#### Records provided
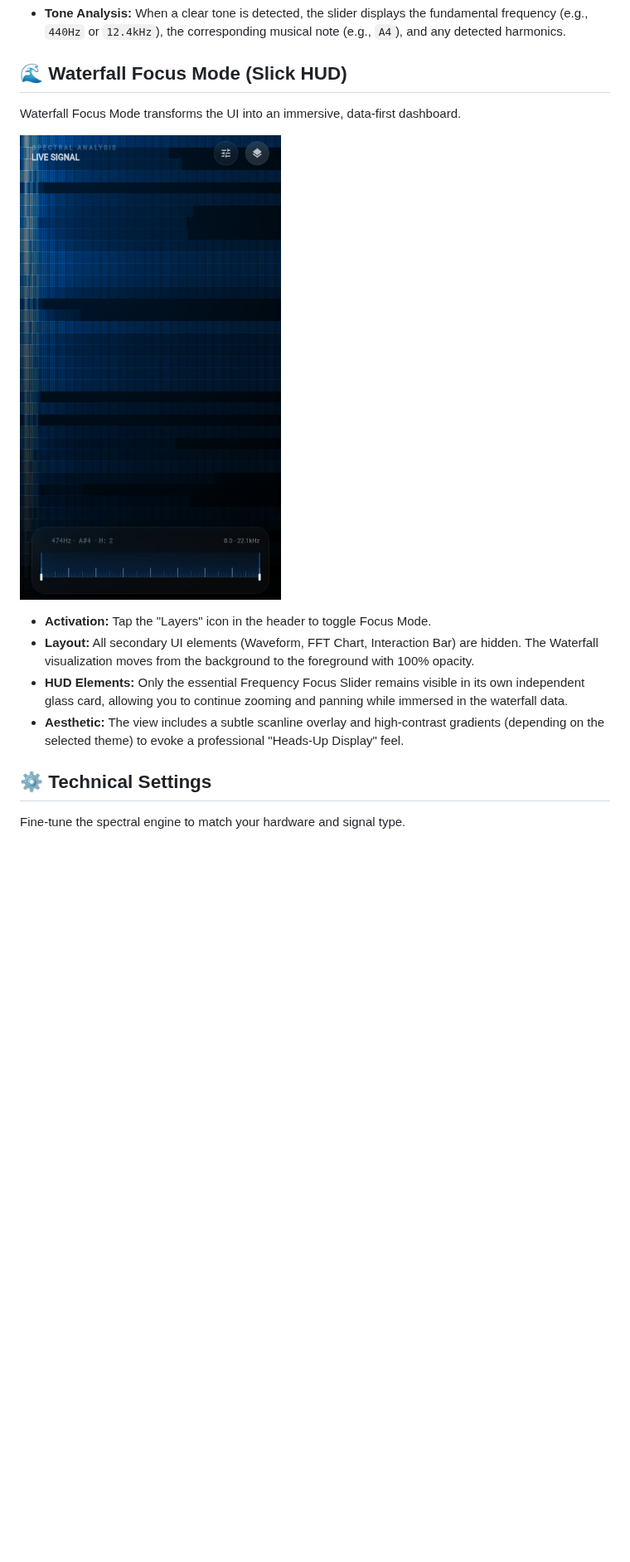
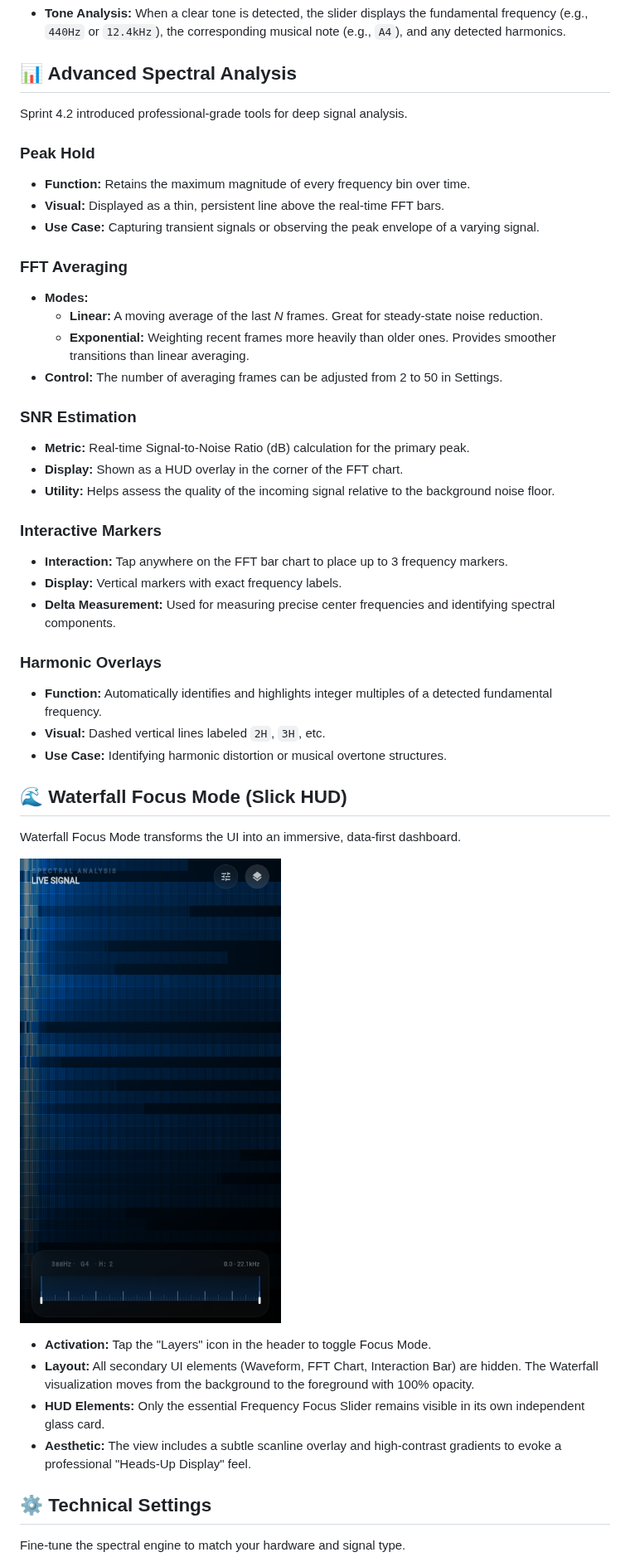
Before and after one commit to pedro16797/Spectral, a Markdown page: docs/features.md, the part around one of its changes. Shown at 83% size. Drawn GitHub-style; pictures changed too: resources/screenshots/waterfall_focus.png; blank space fills up the shorter version.

```diff
--- a/docs/features.md
+++ b/docs/features.md
@@ -25,4 +25,34 @@ The Frequency Focus Slider is a powerful tool for zooming into specific spectral
 - **Tone Analysis:** When a clear tone is detected, the slider displays the fundamental frequency (e.g., `440Hz` or `12.4kHz`), the corresponding musical note (e.g., `A4`), and any detected harmonics.
+
+## 📊 Advanced Spectral Analysis
+
+Sprint 4.2 introduced professional-grade tools for deep signal analysis.
+
+### Peak Hold
+- **Function:** Retains the maximum magnitude of every frequency bin over time.
+- **Visual:** Displayed as a thin, persistent line above the real-time FFT bars.
+- **Use Case:** Capturing transient signals or observing the peak envelope of a varying signal.
+
+### FFT Averaging
+- **Modes:**
+  - **Linear:** A moving average of the last *N* frames. Great for steady-state noise reduction.
+  - **Exponential:** Weighting recent frames more heavily than older ones. Provides smoother transitions than linear averaging.
+- **Control:** The number of averaging frames can be adjusted from 2 to 50 in Settings.
+
+### SNR Estimation
+- **Metric:** Real-time Signal-to-Noise Ratio (dB) calculation for the primary peak.
+- **Display:** Shown as a HUD overlay in the corner of the FFT chart.
+- **Utility:** Helps assess the quality of the incoming signal relative to the background noise floor.
+
+### Interactive Markers
+- **Interaction:** Tap anywhere on the FFT bar chart to place up to 3 frequency markers.
+- **Display:** Vertical markers with exact frequency labels.
+- **Delta Measurement:** Used for measuring precise center frequencies and identifying spectral components.
+
+### Harmonic Overlays
+- **Function:** Automatically identifies and highlights integer multiples of a detected fundamental frequency.
+- **Visual:** Dashed vertical lines labeled `2H`, `3H`, etc.
+- **Use Case:** Identifying harmonic distortion or musical overtone structures.
 
 ## 🌊 Waterfall Focus Mode (Slick HUD)
 
@@ -32,8 +62,8 @@ Waterfall Focus Mode transforms the UI into an immersive, data-first dashboard.
 
 - **Activation:** Tap the "Layers" icon in the header to toggle Focus Mode.
 - **Layout:** All secondary UI elements (Waveform, FFT Chart, Interaction Bar) are hidden. The Waterfall visualization moves from the background to the foreground with 100% opacity.
-- **HUD Elements:** Only the essential Frequency Focus Slider remains visible in its own independent glass card, allowing you to continue zooming and panning while immersed in the waterfall data.
-- **Aesthetic:** The view includes a subtle scanline overlay and high-contrast gradients (depending on the selected theme) to evoke a professional "Heads-Up Display" feel.
+- **HUD Elements:** Only the essential Frequency Focus Slider remains visible in its own independent glass card.
+- **Aesthetic:** The view includes a subtle scanline overlay and high-contrast gradients to evoke a professional "Heads-Up Display" feel.
 
 ## ⚙️ Technical Settings
 
```
Also changed, not shown: other parts of docs/features.md (+8 -15 lines), docs/sdr_usage_guide.md (+10 -5 lines), resources/screenshots/demo_capturing.png, resources/screenshots/gain_dial.png, resources/screenshots/sens_dial.png, resources/screenshots/settings_view.png, 5 other files.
########
What you should do. Please print the entries shown above again, exactly, and skip the pictures.

Output for this exercise.
Before and after one commit to pedro16797/Spectral, a Markdown page: docs/features.md, the part around one of its changes. Shown at 83% size. Drawn GitHub-style; pictures changed too: resources/screenshots/waterfall_focus.png; blank space fills up the shorter version.

```diff
--- a/docs/features.md
+++ b/docs/features.md
@@ -25,4 +25,34 @@ The Frequency Focus Slider is a powerful tool for zooming into specific spectral
 - **Tone Analysis:** When a clear tone is detected, the slider displays the fundamental frequency (e.g., `440Hz` or `12.4kHz`), the corresponding musical note (e.g., `A4`), and any detected harmonics.
+
+## 📊 Advanced Spectral Analysis
+
+Sprint 4.2 introduced professional-grade tools for deep signal analysis.
+
+### Peak Hold
+- **Function:** Retains the maximum magnitude of every frequency bin over time.
+- **Visual:** Displayed as a thin, persistent line above the real-time FFT bars.
+- **Use Case:** Capturing transient signals or observing the peak envelope of a varying signal.
+
+### FFT Averaging
+- **Modes:**
+  - **Linear:** A moving average of the last *N* frames. Great for steady-state noise reduction.
+  - **Exponential:** Weighting recent frames more heavily than older ones. Provides smoother transitions than linear averaging.
+- **Control:** The number of averaging frames can be adjusted from 2 to 50 in Settings.
+
+### SNR Estimation
+- **Metric:** Real-time Signal-to-Noise Ratio (dB) calculation for the primary peak.
+- **Display:** Shown as a HUD overlay in the corner of the FFT chart.
+- **Utility:** Helps assess the quality of the incoming signal relative to the background noise floor.
+
+### Interactive Markers
+- **Interaction:** Tap anywhere on the FFT bar chart to place up to 3 frequency markers.
+- **Display:** Vertical markers with exact frequency labels.
+- **Delta Measurement:** Used for measuring precise center frequencies and identifying spectral components.
+
+### Harmonic Overlays
+- **Function:** Automatically identifies and highlights integer multiples of a detected fundamental frequency.
+- **Visual:** Dashed vertical lines labeled `2H`, `3H`, etc.
+- **Use Case:** Identifying harmonic distortion or musical overtone structures.
 
 ## 🌊 Waterfall Focus Mode (Slick HUD)
 
@@ -32,8 +62,8 @@ Waterfall Focus Mode transforms the UI into an immersive, data-first dashboard.
 
 - **Activation:** Tap the "Layers" icon in the header to toggle Focus Mode.
 - **Layout:** All secondary UI elements (Waveform, FFT Chart, Interaction Bar) are hidden. The Waterfall visualization moves from the background to the foreground with 100% opacity.
-- **HUD Elements:** Only the essential Frequency Focus Slider remains visible in its own independent glass card, allowing you to continue zooming and panning while immersed in the waterfall data.
-- **Aesthetic:** The view includes a subtle scanline overlay and high-contrast gradients (depending on the selected theme) to evoke a professional "Heads-Up Display" feel.
+- **HUD Elements:** Only the essential Frequency Focus Slider remains visible in its own independent glass card.
+- **Aesthetic:** The view includes a subtle scanline overlay and high-contrast gradients to evoke a professional "Heads-Up Display" feel.
 
 ## ⚙️ Technical Settings
 
```
Also changed, not shown: other parts of docs/features.md (+8 -15 lines), docs/sdr_usage_guide.md (+10 -5 lines), resources/screenshots/demo_capturing.png, resources/screenshots/gain_dial.png, resources/screenshots/sens_dial.png, resources/screenshots/settings_view.png, 5 other files.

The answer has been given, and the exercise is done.